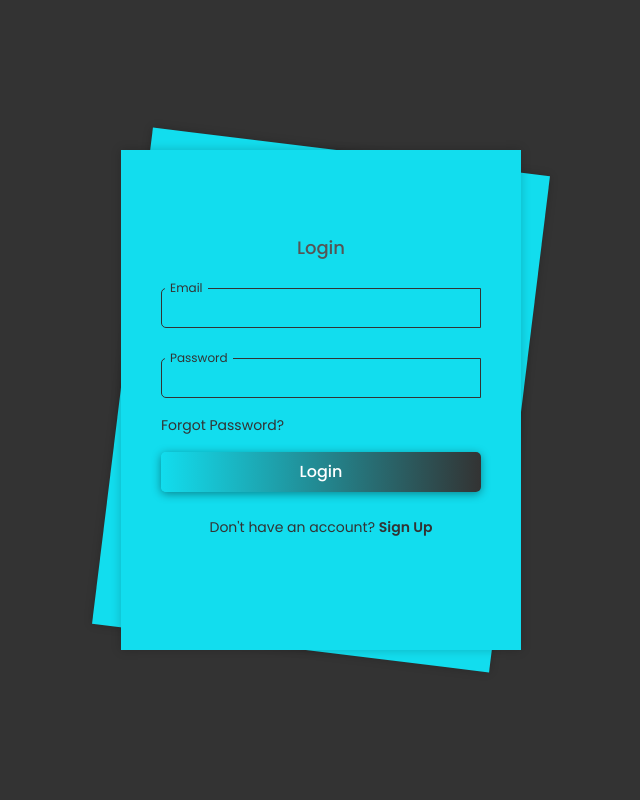
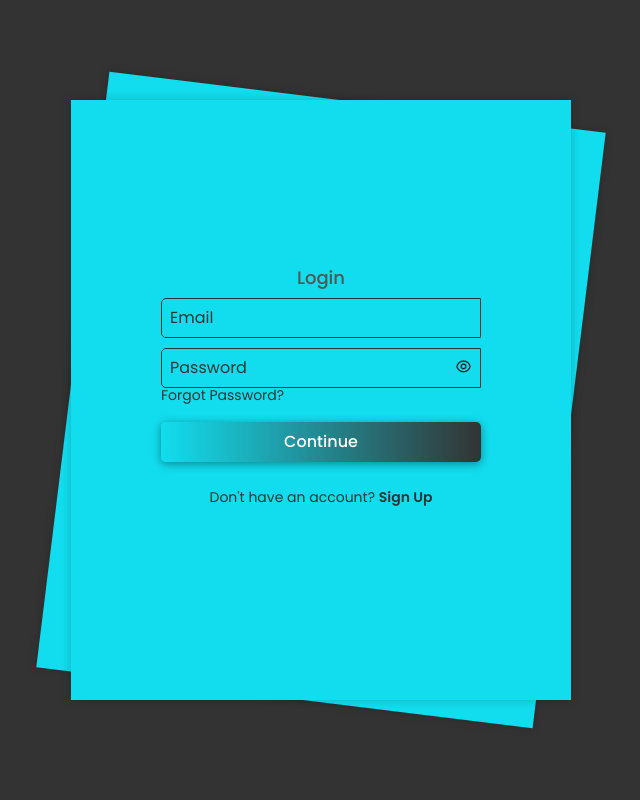
Before and after one commit to davistheweb/Student-Profile, a PHP site: the page made by login&register.php in a window 1280 px wide. Shown: the whole page, without its empty margins (319-959 px from the left). Run offline with PHP 8.4, Linux system fonts and the light colour scheme; some libraries are stand-ins or nearby versions.

Commit message:
new changes in all

```diff
--- a/login&register.php
+++ b/login&register.php
@@ -1,6 +1,6 @@
 <?php
     session_start();
-   if(isset($_SESSION["student"]) && isset ($_SESSION['full_name'])) {
+   if(isset($_SESSION["student"]) && isset ($_SESSION['id'])) {
     header("Location: index.php");
     exit();
    }
@@ -18,20 +18,31 @@
      rel="stylesheet"
      integrity="sha384-T3c6CoIi6uLrA9TneNEoa7RxnatzjcDSCmG1MXxSR1GAsXEV/Dwwykc2MPK8M2HN"
      crossorigin="anonymous">
+     <link href="https://cdn.jsdelivr.net/npm/remixicon@3.6.0/fonts/remixicon.css" rel="stylesheet">
     <link rel="stylesheet" href="style.css">
 </head>
 <body>
-<?php
+    <div class="wrapper">
+        <div class="form-wrapper sign-up">
+
+
+            <form action="login&register.php" method="post" id="register">
+            <h2>Sign Up</h2>
+            <?php
              if (isset($_POST["submit"])) {
                 $name = $_POST["name"];
                 $email = $_POST["email"];
+                $field = $_POST["field"];
+                $math = $_POST["matric"];
+                $fal = $_POST["fal"];
+                $dept = $_POST["dept"];
                 $password = $_POST["password"];
                 $confirmPassword = $_POST["confirm_password"];
 
                 $passwordHash = password_hash($password, PASSWORD_DEFAULT);
 
                 $errors = array();
-                if (empty($name) OR empty($email) OR empty($password) OR empty($confirmPassword)) {
+                if (empty($name) OR empty($email) OR empty($field) OR empty($math) OR empty($fal) OR empty($dept) OR empty($password) OR empty($confirmPassword)) {
                     array_push($errors, "Field Cannot Be Empty");
                 }
 
@@ -41,6 +52,14 @@
 
                 if (strlen($password)<8) {
                     array_push($errors, "Password must be at least, more than 8 characters");
+                }
+
+                if ( ! preg_match("/[a-z]/i", $password)) {
+                    array_push($errors, "Password must contain on letter");
+                }
+
+                if ( ! preg_match ("/[0-9]/", $password)) {
+                    array_push($errors, "Password must contain digits");
                 }
 
                 if ($password!==$confirmPassword) {
@@ -66,11 +85,11 @@
                     //insert data in database
 
 
-                    $sql = "INSERT INTO students (full_name, email, password) VALUES (?, ?, ?)";
+                    $sql = "INSERT INTO students (full_name, email, field, math, fal, dept, password) VALUES (?, ?, ?, ?, ?, ?, ?)";
                     $stmt = mysqli_stmt_init($conn);
                     $prepareState = mysqli_stmt_prepare($stmt, $sql);
                     if ($prepareState) {
-                        mysqli_stmt_bind_param($stmt, "sss",$name, $email, $passwordHash);
+                        mysqli_stmt_bind_param($stmt, "sssssss",$name, $email, $field, $math, $fal, $dept, $passwordHash);
                         mysqli_stmt_execute($stmt);
                         echo "<div class= 'alert alert-success'>Registration successful.</div>";
                     }
@@ -81,12 +100,7 @@
                 }
              }
             ?>
-    <div class="wrapper">
-        <div class="form-wrapper sign-up">
 
-
-            <form action="login&register.php" method="post" id="registerstu">
-                <h2>Sign Up</h2>
                 <div class="input-group">
                     <input type="text" name="name" required>
                     <label>Name</label>
@@ -96,11 +110,28 @@
                     <label>Email</label>
                 </div>
                 <div class="input-group">
-                    <input type="password" name="password" required>
+                    <input type="text" name="field" required>
+                    <label>Field, Eg:Master deg</label>
+                </div>
+                <div class="input-group">
+                    <input type="text" name="matric" required>
+                    <label>Matric.No</label>
+                </div>
+                <div class="input-group">
+                    <input type="text" name="fal" required>
+                    <label>Falculty</label>
+                </div>
+                <div class="input-group">
+                    <input type="text" name="dept" required>
+                    <label>Department</label>
+                </div>
+                <div class="input-group">
+                    <input type="password" name="password" id="password" required>
+                    <i class="ri-eye-line h-password" id="show-password"></i>
                     <label>Password</label>
                 </div>
                 <div class="input-group">
-                    <input type="password" name="confirm_password" required>
+                    <input type="password" name="confirm_password" id="password" required>
                     <label>Confirm Password</label>
                 </div>
                 <input type="submit" name="submit" value="Sign Up" class="submit-btn">
@@ -110,7 +141,12 @@
             </form>
         </div>
         <div class="form-wrapper sign-in">
-        <?php
+
+            <form action="login&register.php" method="post">
+                <h2>Login</h2>
+                <?php
+            $is_invalid = false;
+
             if (isset($_POST["login"])) {
                 $email = $_POST["email"];
                 $password = $_POST["password"];
@@ -122,7 +158,8 @@
                 if ($user) {
                     if (password_verify($password, $user["password"])) {
                         session_start();
-                        $_SESSION["student"] = "yes";
+                        session_regenerate_id();
+                        $_SESSION["student"] = $user["id"];
                         header("Location: index.php");
                         die();
                     } else {
@@ -133,22 +170,27 @@
                 else {
                     echo"<p class='alert alert danger'>Email does not exist</p>";
                 }
+
+                $is_invalid = true;
             }
         ?>
-            <form action="login&register.php" method="post">
-                <h2>Login</h2>
+                <?php if ($is_invalid): ?>
+                    <em>Invalid Login</em>
+                    <?php endif; ?>
+
                 <div class="input-group">
-                    <input type="email" name="email">
+                    <input type="email" name="email" required>
                     <label for="">Email</label>
                 </div>
                 <div class="input-group">
-                    <input type="password" name="password">
+                    <input type="password" name="password" id="loginpassword" required>
+                    <i class="ri-eye-line h-password" id="showloginpassword"></i>
                     <label for="">Password</label>
                 </div>
                 <div class="forgot-pass">
                     <a href="#">Forgot Password?</a>
                 </div>
-                <input type="submit" class="submit-btn" value="Login" name="login">
+                <input type="submit" class="submit-btn" value="Continue" name="login">
                 <div class="sign-link">
                     <p>Don't have an account? <a class="signUp-link">Sign Up</a></p>
                 </div>
@@ -176,7 +218,45 @@
     });
 });
 
+const password = document.getElementById('password');
+const showPassword = document.getElementById('show-password').addEventListener
+
+('click', function() {
+    isPasswordVisible = !isPasswordVisible;
+    if (isPasswordVisible) {
+        if(password.type == "password") {
+            password.type = "text";
+        }
+        showPassword.innerHTML = '<i class="ri-eye-off-line"></i>';
+    } else {
+
+        password.type = "password"
+        showPassword.innerHTML ='<i class="ri-eye-line"></i>';
+    }
+});
+
+let isPasswordVisible = false;
+
+const loginpassword = document.getElementById('loginpassword');
+const showLoginPassword = document.getElementById('showloginpassword').addEventListener
+
+('click', function() {
+    isLoginPasswordVisible = !isLoginPasswordVisible;
+    if (isLoginPasswordVisible) {
+        if(password.type == "password") {
+            password.type = "text";
+        }
+        showLoginPassword.innerHTML = '<i class="ri-eye-off-line"></i>';
+    } else {
+
+        password.type = "password"
+        showLoginPassword.innerHTML ='<i class="ri-eye-line"></i>';
+    }
+});
+
+let isLoginPasswordVisible = false;
     </script>
+
     <script src="https://cdn.jsdelivr.net/npm/bootstrap@5.3.2/dist/js/bootstrap.bundle.min.js"
     integrity="sha384-C6RzsynM9kWDrMNeT87bh95OGNyZPhcTNXj1NW7RuBCsyN/o0jlpcV8Qyq46cDfL"
     crossorigin="anonymous"></script>
--- a/logout.php
+++ b/logout.php
@@ -1,5 +1,5 @@
 <?php
 session_start();
 session_destroy();
-header("Location: login&register.php")
+header("Location: student.php")
 ?>
--- a/style.css
+++ b/style.css
@@ -1,4 +1,8 @@
 @import url('https://fonts.googleapis.com/css2?family=Poppins:wght@300;400;500;600;700;800;900&display=swap');
+
+::-webkit-scrollbar {
+    background-color: #333;
+}
 
 * {
     margin: 0;
@@ -13,13 +17,14 @@ body {
     align-items: center;
     min-height: 100vh;
     background: #333;
-    overflow: hidden;
+    overflow-x: hidden;
+    overflow-y: scroll;
 }
 
 .wrapper {
     position: relative;
-    width: 400px;
-    height: 500px;
+    width: 500px;
+    height: 600px;
 }
 
 
@@ -108,7 +113,7 @@ h2 {
 .input-group {
     position: relative;
     width: 320px;
-    margin: 30px 0;
+    margin: 10px 0;
 }
 
 .input-group label {
@@ -141,6 +146,15 @@ h2 {
     top: 0;
     font-size: 12px;
     background: #12ddee;
+}
+
+form .input-group .h-password{
+
+   position: absolute;
+   right: 3%;
+   top: 15%;
+   cursor: pointer;
+
 }
 
 .forgot-pass {
@@ -205,6 +219,7 @@ h2 {
 .alert {
     display: flex;
     margin-top: -35rem;
+    margin-right: -50rem;
     position: absolute;
     text-align: center;
 
```
Also changed, not shown: database.php (+6 -3 lines), index.css (+14 -0 lines), index.php (+48 -23 lines), login_student.sql (+0 -9 lines), student.css (added, +47 -0 lines), student.php (added, +31 -0 lines), img/user.png (added).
....................
> WHAT YOU HAVE TO DO:
List the lines of the entries that include "contain".

> YOUR SOLUTION:
+                    array_push($errors, "Password must contain on letter");
+                    array_push($errors, "Password must contain digits");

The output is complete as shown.